Figure 3: One of the key features of this power monitor IC is the integrated 300 µOhm sense resistor.
Let’s take a look at how the LTC2947 calculates power vs. traditional power/energy monitoring ICs. In the following case the current and voltage waveforms are changing phase over a 20µs period of time.
A traditional method would calculate power as the average current times the average voltage. The LTC2947 calculates power as the average of multiplied samples. In Figure 4 we see two samples being used, so the LTC2947 calculates power at 0.218W which more accurately approaches actual power where a traditional power/energy monitoring IC would generate an answer of 0.234W power which is a 7.3% error. The LTC IC avoids error and holds accuracy with signals as high as 50 kHz.
Figure 4: The traditional vs. LTC2947 power calculation example
Maintaining high accuracy
Now let’s take a look at some graphs with examples of the LTC power /energy monitor under different power supply conditions. See Figure 5.
Figure 5: The LTC2947 accuracy performance
The graph on the left in Figure 5 demonstrates the measurement of a 3.3V to 12 V power supply set of rails with as much as 30A of current. The Total Unadjusted Error (TUE) is near 0 %. The graph on the right shows the measurement of a 12 V 30A supply using and internal or an external clock, and the TUE does not typically exceed around 0.25%. Note: The TUE encompasses all of the ADC errors such as gain, offset and INL and is a very good indicator of overall measurement performance. These low TUE figures may even eliminate the need for calibration in some designs.
Demoboard and GUI
There is a DC2334 demoboard available with a user-friendly Windows GUI. See Figure 6.
Figure 6: The LTC2947 demoboard (DC2334) and GUI
The circuit designer is able to choose the clock source; view each measured parameter min and max value as well as alert status. Raw registry contents may also be viewed if the user is interested.

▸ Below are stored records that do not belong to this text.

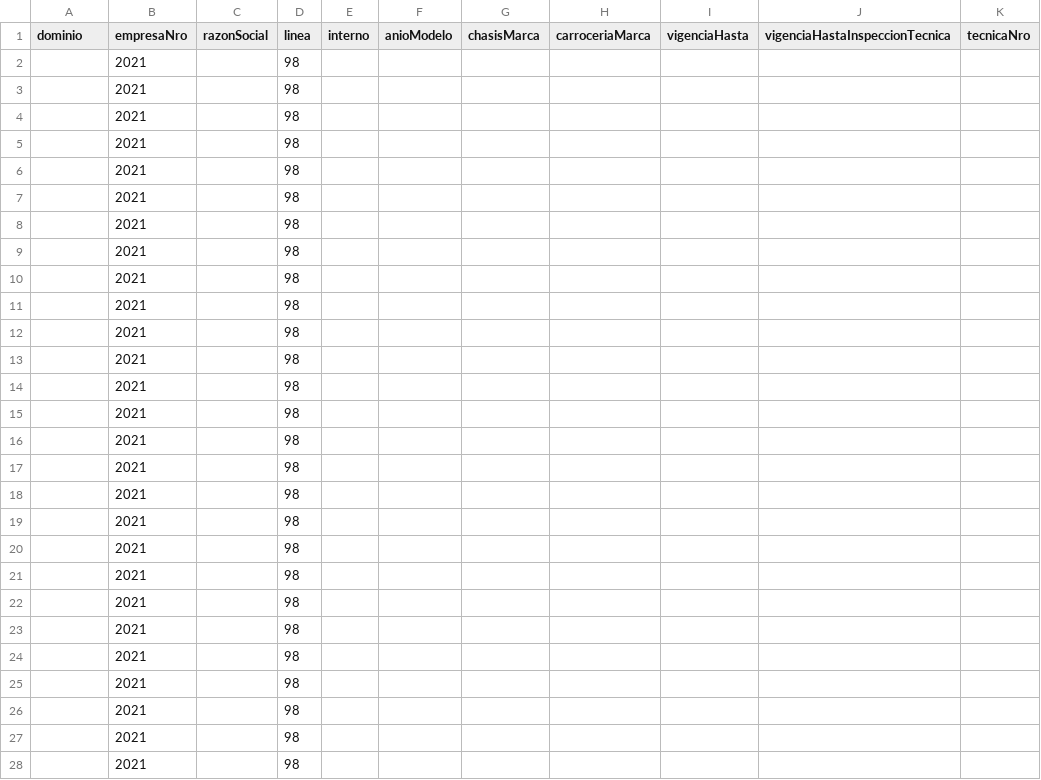
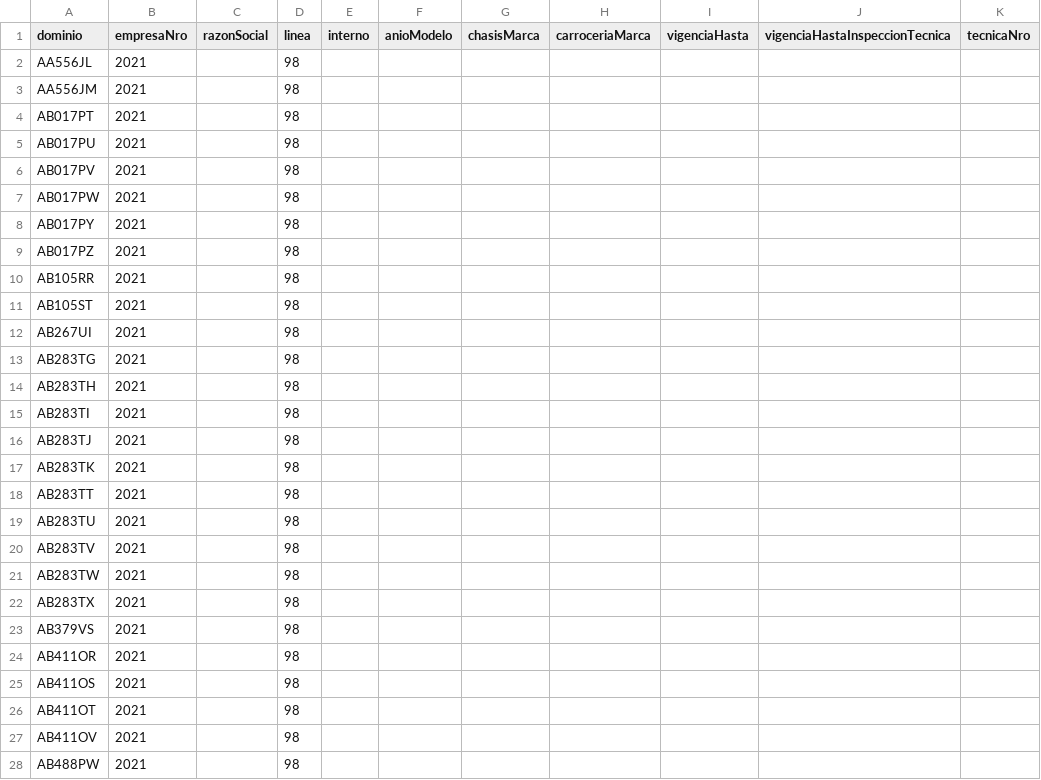
Before and after one commit to SanLean17/parque-movil-ftr, a CSV file: parques/linea98.csv, drawn as a sheet; only a part is shown; the diff covers the shown part only.

```diff
--- a/parques/linea98.csv
+++ b/parques/linea98.csv
@@ -1,28 +1,28 @@
 dominio;empresaNro;razonSocial;linea;interno;anioModelo;chasisMarca;carroceriaMarca;vigenciaHasta;vigenciaHastaInspeccionTecnica;tecnicaNro
-;2021;;98;;;;;;;
-;2021;;98;;;;;;;
-;2021;;98;;;;;;;
-;2021;;98;;;;;;;
-;2021;;98;;;;;;;
-;2021;;98;;;;;;;
-;2021;;98;;;;;;;
-;2021;;98;;;;;;;
-;2021;;98;;;;;;;
-;2021;;98;;;;;;;
-;2021;;98;;;;;;;
-;2021;;98;;;;;;;
-;2021;;98;;;;;;;
-;2021;;98;;;;;;;
-;2021;;98;;;;;;;
-;2021;;98;;;;;;;
-;2021;;98;;;;;;;
-;2021;;98;;;;;;;
-;2021;;98;;;;;;;
-;2021;;98;;;;;;;
-;2021;;98;;;;;;;
-;2021;;98;;;;;;;
-;2021;;98;;;;;;;
-;2021;;98;;;;;;;
-;2021;;98;;;;;;;
-;2021;;98;;;;;;;
-;2021;;98;;;;;;;
+AA556JL;2021;;98;;;;;;;
+AA556JM;2021;;98;;;;;;;
+AB017PT;2021;;98;;;;;;;
+AB017PU;2021;;98;;;;;;;
+AB017PV;2021;;98;;;;;;;
+AB017PW;2021;;98;;;;;;;
+AB017PY;2021;;98;;;;;;;
+AB017PZ;2021;;98;;;;;;;
+AB105RR;2021;;98;;;;;;;
+AB105ST;2021;;98;;;;;;;
+AB267UI;2021;;98;;;;;;;
+AB283TG;2021;;98;;;;;;;
+AB283TH;2021;;98;;;;;;;
+AB283TI;2021;;98;;;;;;;
+AB283TJ;2021;;98;;;;;;;
+AB283TK;2021;;98;;;;;;;
+AB283TT;2021;;98;;;;;;;
+AB283TU;2021;;98;;;;;;;
+AB283TV;2021;;98;;;;;;;
+AB283TW;2021;;98;;;;;;;
+AB283TX;2021;;98;;;;;;;
+AB379VS;2021;;98;;;;;;;
+AB411OR;2021;;98;;;;;;;
+AB411OS;2021;;98;;;;;;;
+AB411OT;2021;;98;;;;;;;
+AB411OV;2021;;98;;;;;;;
+AB488PW;2021;;98;;;;;;;
```
Also changed, not shown: 110 edited cells elsewhere in this file, parques/linea133.csv, parques/linea159.csv, 45 other files.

Designers will have the use of multiple controls to manipulate which include operating the LTC2947 in the continuous mode, where the ADCs will continuously and simultaneously measure parameters every 100 ms, or the single shot mode that will trigger s single set of round-robin measurements.
If no measurements need to be made, designers can place the IC in shutdown mode in which the total current consumed is under 10µA. They can also select idle mode in which all circuitry will remain active and available to go into continuous, single shot or idle mode.
I like this a great deal because it will save circuit designers precious development time.
Price, package and temperature range
The IC is specified over the commercial and industrial temperature ranges and is provided in a 32-lead 4mm x 6mm QFN package. 1,000-piece pricing starts at $5.95 each.